There is no shame in taking medication for anxiety and/or depression.

Medication is definitely not a magic bullet for feeling better. But it can help, especially when it’s part of a comprehensive plan that includes psychotherapy.

Regarding the notion that you ‘should’ be able to manage without medication: Says who? Where did you hear that? Is the same thing true for other people, or does it just apply to you?

Taking medication is not a sign of weakness. It is treating a disorder or at least helping to reduce symptoms.

The idea that you could lose touch with who you are is ironic. 

When depressed and anxious, people are prevented from being who they are. Their true selves are held hostage by depression and anxiety.

Concerns about weight gain are common. Some medications for depression and anxiety are associated with weight loss, some with weight gain, and some with weight neutrality (meaning no effect on weight).

Medication does not cause suicide.

The medications for depression are not from a family of medications that are associated with addiction/dependence. 

Certain anti-anxiety medications are, however. That’s why it’s important to take these medications under the supervision of a prescriber and also to meet regularly with a therapist.

When To Seek Treatment for Anxiety and/or Depression

Overall, the sooner you recognize you have depression or anxiety and get treatment, the better the chances for recovery.

The first thing to do is acknowledge how negatively depression and/or anxiety affects your life and that you really could benefit from getting help.

Examples of signs that it’s time to consider medication for treating depression and/or anxiety include:

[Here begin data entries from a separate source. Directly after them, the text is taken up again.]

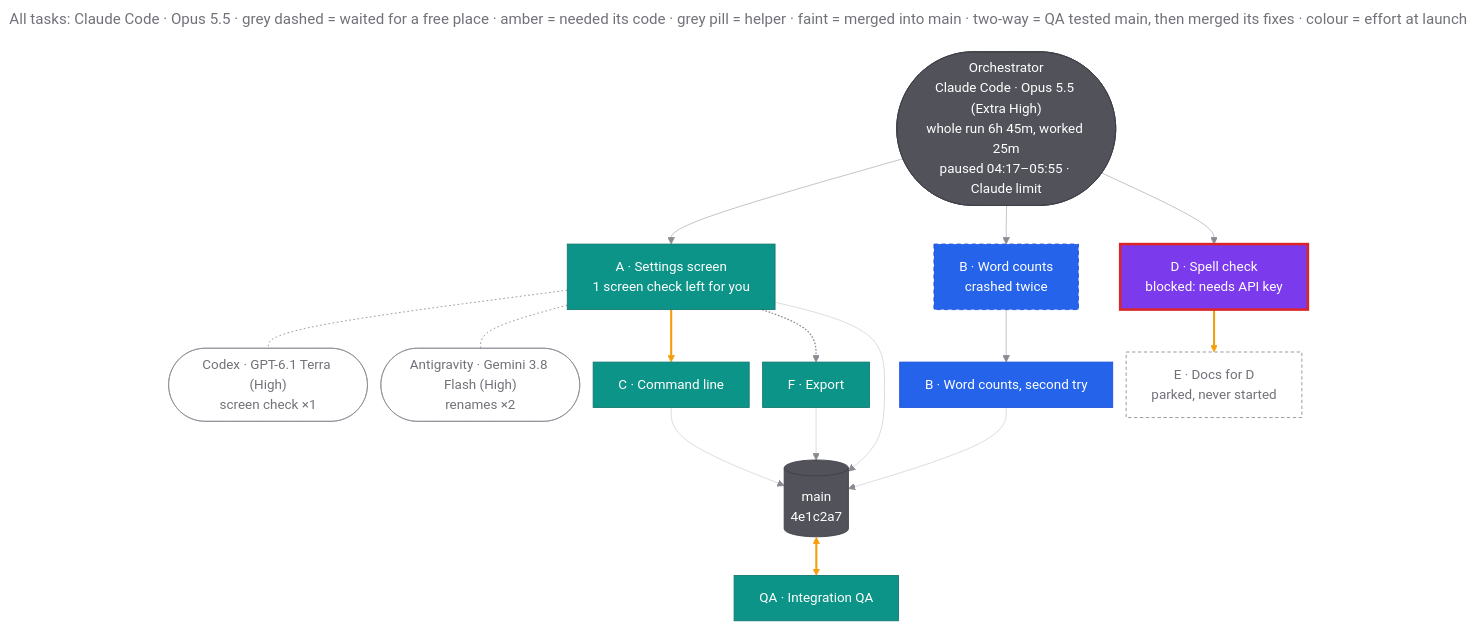
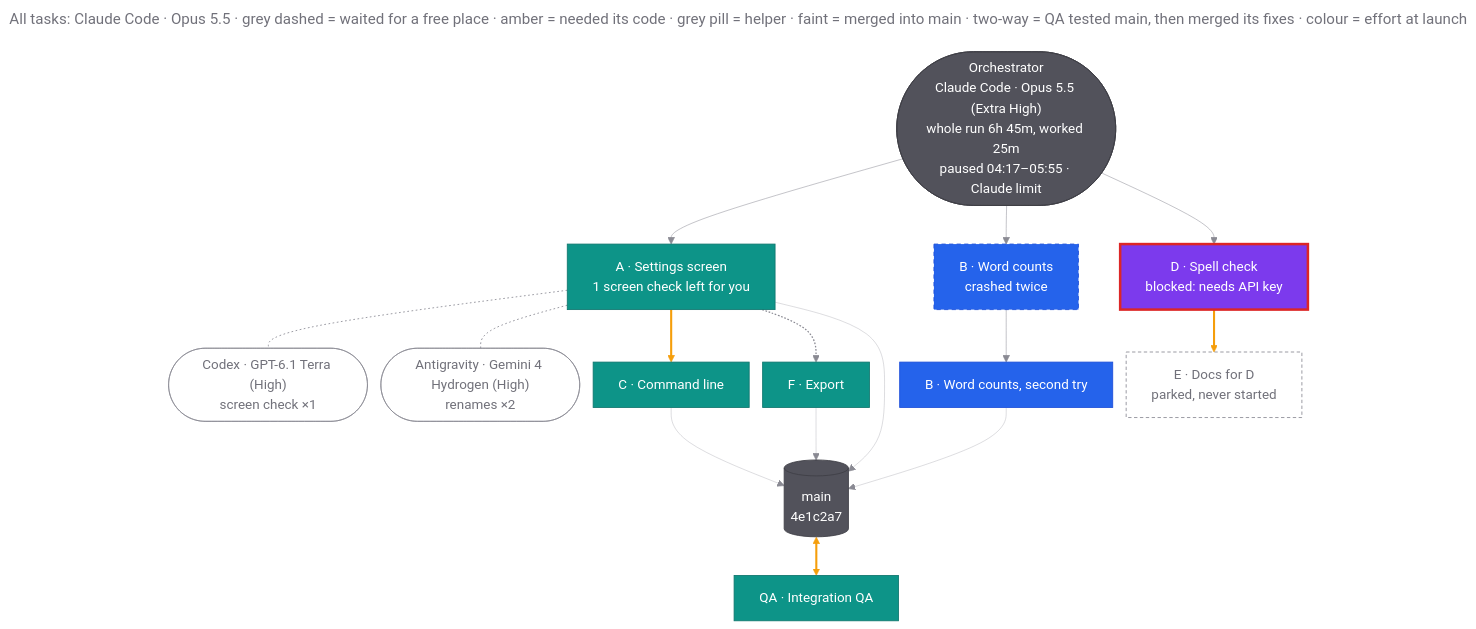
One commit to kristianbonnici/agent-skills changed the first of 2 diagrams in skills/long-horizon-orchestrator/references/final-report.md. Above: the diagram before and after it, drawn with Mermaid. The commit also changed 10 other files, not shown here.

Commit message:
feat(long-horizon-orchestrator, review-gate): Gemini 4 Hydrogen as the fast helper, advanced sub-tasks to Hydrogen before Argon, and Hydrogen on trial as a reviewer

````diff
--- a/skills/long-horizon-orchestrator/references/final-report.md
+++ b/skills/long-horizon-orchestrator/references/final-report.md
@@ -176,44 +176,44 @@
 ```mermaid
 ---
 title: "All tasks: Claude Code · Opus 5.5 · grey dashed = waited for a free place · amber = needed its code · grey pill = helper · faint = merged into main · two-way = QA tested main, then merged its fixes · colour = effort at launch"
 ---
 %%{init: {"theme": "base", "fontFamily": "Helvetica Neue, Helvetica, Arial, sans-serif", "themeVariables": {"titleColor": "#71717a", "textColor": "#71717a", "lineColor": "#8a8a93"}, "flowchart": {"curve": "basis", "nodeSpacing": 16, "rankSpacing": 46}}}%%
 flowchart TB
   O(["Orchestrator<br/>Claude Code · Opus 5.5 (Extra High)<br/>whole run 6h 45m, worked 25m<br/>paused 04:17–05:55 · Claude limit"]):::orch
   A["A · Settings screen<br/>1 screen check left for you"]:::high
   B1["B · Word counts<br/>crashed twice"]:::xhigh
   D["D · Spell check<br/>blocked: needs API key"]:::ultra
   HA(["Codex · GPT-6.1 Terra (High)<br/>screen check ×1"]):::helper
-  HB(["Antigravity · Gemini 3.8 Flash (High)<br/>renames ×2"]):::helper
+  HB(["Antigravity · Gemini 4 Hydrogen (High)<br/>renames ×2"]):::helper
   B2["B · Word counts, second try"]:::xhigh
   C["C · Command line"]:::high
   F["F · Export"]:::high
   E["E · Docs for D<br/>parked, never started"]:::parked
   MAIN[("main<br/>4e1c2a7")]:::orch
   QA["QA · Integration QA"]:::high
   O --> A & B1 & D
   A -.- HA
   A -.- HB
   B1 --> B2
   A ==> C
   A -.-> F
   D ==> E
   A ---> MAIN
   B2 & C & F --> MAIN
   MAIN <==> QA
   classDef orch fill:#52525b,stroke:#3f3f46,color:#ffffff
   classDef ultra fill:#7c3aed,stroke:#6d28d9,color:#ffffff
   classDef xhigh fill:#2563eb,stroke:#1d4ed8,color:#ffffff
   classDef high fill:#0d9488,stroke:#0f766e,color:#ffffff
   classDef helper fill:transparent,stroke:#8a8a93,color:#71717a
   classDef parked fill:transparent,stroke:#8a8a93,stroke-dasharray:4 3,color:#71717a
   classDef blocked stroke:#dc2626,stroke-width:3px
   classDef replaced stroke-dasharray:5 4
   class D blocked
   class B1 replaced
   linkStyle 0,1,2,5 stroke:#8a8a93,stroke-width:1px,stroke-opacity:0.6
   linkStyle 3,4 stroke:#8a8a93,stroke-width:1px,stroke-dasharray:2 3
   linkStyle 7 stroke:#8a8a93,stroke-width:1.5px
   linkStyle 6,8,13 stroke:#f59e0b,stroke-width:2.5px
   linkStyle 9,10,11,12 stroke:#8a8a93,stroke-width:1px,stroke-opacity:0.35
 ```
````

  • length of time suffering
    Has it been for two weeks or more? The longer you wait, the worse your symptoms can get, and the longer it will take to feel better.
  • effect on your work
    If you start to miss work or continue to arrive late, it’s time to get help. Another sign is falling behind and never being able to catch up.
  • Effects on physical health
    The mind and body are connected. Changes in physical health are common and understandable. Depression or anxiety can cause changes in weight, problems sleeping, and a weakened immune system.
  • Self-medicating with drugs or alcohol
    Using alcohol to ‘take the edge off’ depression and/or anxiety leads to more problems.

While treatment of any kind can be scary, people are usually relieved after starting on a treatment plan. They are typically happier and more hopeful. 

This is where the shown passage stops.